CHYBIK + KRISTOF (CHK) present 1633 Broadway Adaptive Reuse, a prototype design solution for excess and vacant spaces due to the changing landscape of office culture throughout the United States. 1633 Broadway, the historic 48-story office building located between 50th and 51st streets, and originally built in the early 1970s, has been transformed to meet the demands of the contemporary working and living dynamics in relation to the ever-present housing crisis in big cities.
CHK’s design is marked by a unique structural system, innovative ideas related to sustainability, new internal forms, and building functions, and envisions a new life for the office building, proposing a completely functional neighborhood in a single skyscraper. Considering the disparity of excess amount of unused office spaces around the country and lack of housing, particularly affordable housing, the unique opportunity for the conversion of these spaces arises.
1633 Broadway Adaptive Reuse is the studio’s design proposal directly responding to the office crisis, honoring the legacy of the existing structure, adapting it and converting it to the needs of the 21st century.
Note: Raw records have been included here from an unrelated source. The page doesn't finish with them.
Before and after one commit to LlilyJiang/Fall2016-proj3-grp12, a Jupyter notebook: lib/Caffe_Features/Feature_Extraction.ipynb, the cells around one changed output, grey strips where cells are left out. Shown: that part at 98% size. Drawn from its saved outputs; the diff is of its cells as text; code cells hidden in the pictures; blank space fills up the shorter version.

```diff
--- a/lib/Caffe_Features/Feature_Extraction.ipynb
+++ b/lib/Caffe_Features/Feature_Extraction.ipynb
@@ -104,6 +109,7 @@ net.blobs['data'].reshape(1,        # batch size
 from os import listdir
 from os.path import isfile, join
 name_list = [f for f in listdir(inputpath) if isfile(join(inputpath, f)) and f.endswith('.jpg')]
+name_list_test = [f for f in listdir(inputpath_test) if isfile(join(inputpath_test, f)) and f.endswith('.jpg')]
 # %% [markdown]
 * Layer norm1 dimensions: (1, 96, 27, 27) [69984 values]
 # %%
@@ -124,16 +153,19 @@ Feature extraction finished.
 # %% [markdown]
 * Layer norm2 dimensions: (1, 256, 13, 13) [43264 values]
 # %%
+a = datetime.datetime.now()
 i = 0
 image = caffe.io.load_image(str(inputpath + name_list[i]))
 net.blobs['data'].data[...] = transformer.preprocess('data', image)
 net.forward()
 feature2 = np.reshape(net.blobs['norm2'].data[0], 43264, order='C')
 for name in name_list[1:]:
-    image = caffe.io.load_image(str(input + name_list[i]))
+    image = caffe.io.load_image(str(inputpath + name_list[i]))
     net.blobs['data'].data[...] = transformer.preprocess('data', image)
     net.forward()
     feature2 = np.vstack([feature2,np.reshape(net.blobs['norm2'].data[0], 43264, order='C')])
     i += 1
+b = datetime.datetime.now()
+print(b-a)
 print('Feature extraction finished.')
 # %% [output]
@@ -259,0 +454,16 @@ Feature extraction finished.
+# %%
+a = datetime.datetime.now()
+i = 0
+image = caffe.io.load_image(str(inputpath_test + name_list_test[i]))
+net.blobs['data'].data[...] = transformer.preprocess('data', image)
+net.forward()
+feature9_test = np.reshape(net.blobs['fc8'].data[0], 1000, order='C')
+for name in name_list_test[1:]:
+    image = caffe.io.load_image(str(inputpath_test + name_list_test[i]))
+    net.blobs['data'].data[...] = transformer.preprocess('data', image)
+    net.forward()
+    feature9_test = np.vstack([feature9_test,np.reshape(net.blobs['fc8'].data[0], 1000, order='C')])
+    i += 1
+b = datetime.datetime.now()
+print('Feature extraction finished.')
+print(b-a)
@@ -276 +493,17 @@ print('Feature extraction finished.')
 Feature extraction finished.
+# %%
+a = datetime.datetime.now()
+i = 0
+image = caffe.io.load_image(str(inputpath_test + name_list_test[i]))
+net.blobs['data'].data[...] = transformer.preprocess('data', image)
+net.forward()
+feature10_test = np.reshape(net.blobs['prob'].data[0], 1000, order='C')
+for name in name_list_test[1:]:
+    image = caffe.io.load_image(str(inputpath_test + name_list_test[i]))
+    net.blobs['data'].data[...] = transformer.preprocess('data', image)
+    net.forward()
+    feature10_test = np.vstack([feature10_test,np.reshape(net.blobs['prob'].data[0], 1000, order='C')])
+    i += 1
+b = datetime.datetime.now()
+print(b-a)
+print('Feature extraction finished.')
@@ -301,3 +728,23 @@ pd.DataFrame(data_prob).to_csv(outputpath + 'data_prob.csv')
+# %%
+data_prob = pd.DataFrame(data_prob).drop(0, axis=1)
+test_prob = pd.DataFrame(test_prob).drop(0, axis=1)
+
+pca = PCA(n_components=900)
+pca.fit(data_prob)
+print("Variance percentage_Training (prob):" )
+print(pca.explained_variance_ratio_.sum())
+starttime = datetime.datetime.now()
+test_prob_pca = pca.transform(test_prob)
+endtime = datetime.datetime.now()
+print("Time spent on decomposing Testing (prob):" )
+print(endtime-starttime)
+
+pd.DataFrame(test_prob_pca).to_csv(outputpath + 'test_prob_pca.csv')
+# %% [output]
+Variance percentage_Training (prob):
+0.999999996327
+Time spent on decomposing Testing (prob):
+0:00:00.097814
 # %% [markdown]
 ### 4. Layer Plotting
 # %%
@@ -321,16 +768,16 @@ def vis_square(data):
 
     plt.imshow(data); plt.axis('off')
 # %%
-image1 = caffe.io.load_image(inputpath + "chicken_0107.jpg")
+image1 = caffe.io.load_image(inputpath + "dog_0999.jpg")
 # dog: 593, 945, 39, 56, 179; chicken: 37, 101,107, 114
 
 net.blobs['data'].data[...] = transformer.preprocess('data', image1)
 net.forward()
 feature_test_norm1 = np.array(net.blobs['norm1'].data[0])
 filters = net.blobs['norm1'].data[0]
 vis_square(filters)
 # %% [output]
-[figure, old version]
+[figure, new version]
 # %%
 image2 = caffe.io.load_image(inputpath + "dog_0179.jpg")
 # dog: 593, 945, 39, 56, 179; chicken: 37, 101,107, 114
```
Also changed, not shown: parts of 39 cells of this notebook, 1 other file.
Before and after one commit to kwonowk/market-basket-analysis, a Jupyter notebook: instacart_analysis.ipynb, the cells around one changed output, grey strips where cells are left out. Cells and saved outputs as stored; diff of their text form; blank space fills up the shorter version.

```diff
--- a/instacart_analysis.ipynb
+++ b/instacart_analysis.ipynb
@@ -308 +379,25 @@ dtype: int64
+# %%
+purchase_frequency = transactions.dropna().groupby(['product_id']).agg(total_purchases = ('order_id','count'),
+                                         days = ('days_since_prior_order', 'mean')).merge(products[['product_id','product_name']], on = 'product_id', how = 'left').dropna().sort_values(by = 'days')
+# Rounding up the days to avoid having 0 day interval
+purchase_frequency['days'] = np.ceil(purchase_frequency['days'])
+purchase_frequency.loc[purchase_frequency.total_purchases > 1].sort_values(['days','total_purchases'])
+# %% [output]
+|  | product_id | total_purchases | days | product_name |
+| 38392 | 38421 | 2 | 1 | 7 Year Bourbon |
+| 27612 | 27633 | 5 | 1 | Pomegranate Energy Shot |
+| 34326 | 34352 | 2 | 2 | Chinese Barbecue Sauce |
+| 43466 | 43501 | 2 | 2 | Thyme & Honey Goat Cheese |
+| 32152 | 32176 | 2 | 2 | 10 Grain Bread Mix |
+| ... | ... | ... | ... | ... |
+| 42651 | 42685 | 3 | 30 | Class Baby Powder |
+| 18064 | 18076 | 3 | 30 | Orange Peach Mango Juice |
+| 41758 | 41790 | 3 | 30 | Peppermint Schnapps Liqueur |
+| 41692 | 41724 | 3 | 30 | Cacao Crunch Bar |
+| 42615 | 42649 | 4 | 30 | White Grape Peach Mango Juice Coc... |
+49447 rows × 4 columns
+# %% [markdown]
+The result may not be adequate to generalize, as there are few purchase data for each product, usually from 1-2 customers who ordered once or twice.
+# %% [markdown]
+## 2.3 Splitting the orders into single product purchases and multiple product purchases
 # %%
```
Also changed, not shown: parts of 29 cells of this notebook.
Demonstrating a unity of working and living spaces, the project sets a new precedent and typology for contemporary living within a major city actively addressing the paradigm shift of office culture.
The original building is strongly connected to New York’s architecture and planning history paying homage to the revolutionary 20th century and New York’s iconic monofunctional office buildings. In order to preserve the building’s well-known dark glass façade and honor its original design, the studio sustains its original exterior form, only adding a loggia with an additional glass facade within the inner perimeter, promoting thermal comfort.
With the preservation of the exterior, CHK’s radical changes mark the interior itself, with every floor transformed into multiple apartments with shared spaces for various uses such as remote working, meeting areas or even just as a lounge. Being accessible for the residents at any time of the day, the shared spaces are essentially creating a lively community that connects beyond the traditional 9 am – 5 pm.
With this fundamental transformation, CHK’s design bridges the connection from office life to active and sociable home life, altering it into an active part of the streetscape, essentially creating a neighborhood within a single skyscraper. Marked by the versatility and flexibility of the floorplans, the building is based on a load-bearing structure consisting of a core, columns and a facade.
The interior maze of shared spaces and apartments allows for a versatile layout, as all the partitions among the various spaces are designed to be easily dismantled and relocated. Complemented by a system of replaceable walls, every apartment becomes adaptable to the current resident’s needs.
Responding to the climate and energy crisis, CHK re-uses much of the older materials for a new purpose minimizing waste and promoting sustainable design choices, such as utilizing used, shredded carpets for acoustic insulation in the shared spaces, using doors from previous office units to be ground, repainted and re-used, replacing facade elements as kitchen partition system walls.
Complementing the environmental sustainability focus, CHK incorporates different intelligent technologies and systems into the building system such as sunblind elements to reduce overheating, cross-ventilation through common areas, ventilated double facade skin and effective water management on the green rooftop to irrigate the vegetation and mitigate the heat island effect.
In its essence, the design of the project showcases a novel idea to utilize existing spaces in line with the constantly changing world. Connecting central topics of affordable housing, change of office dynamics, climate and energy crisis, CHK sets a new hybrid typology within the thin line of office and home life fit for the 21st century, crafting a new lifestyle seamlessly adapting to the post-covid era. Source by CHYBIK + KRISTOF and images Courtesy of A R T.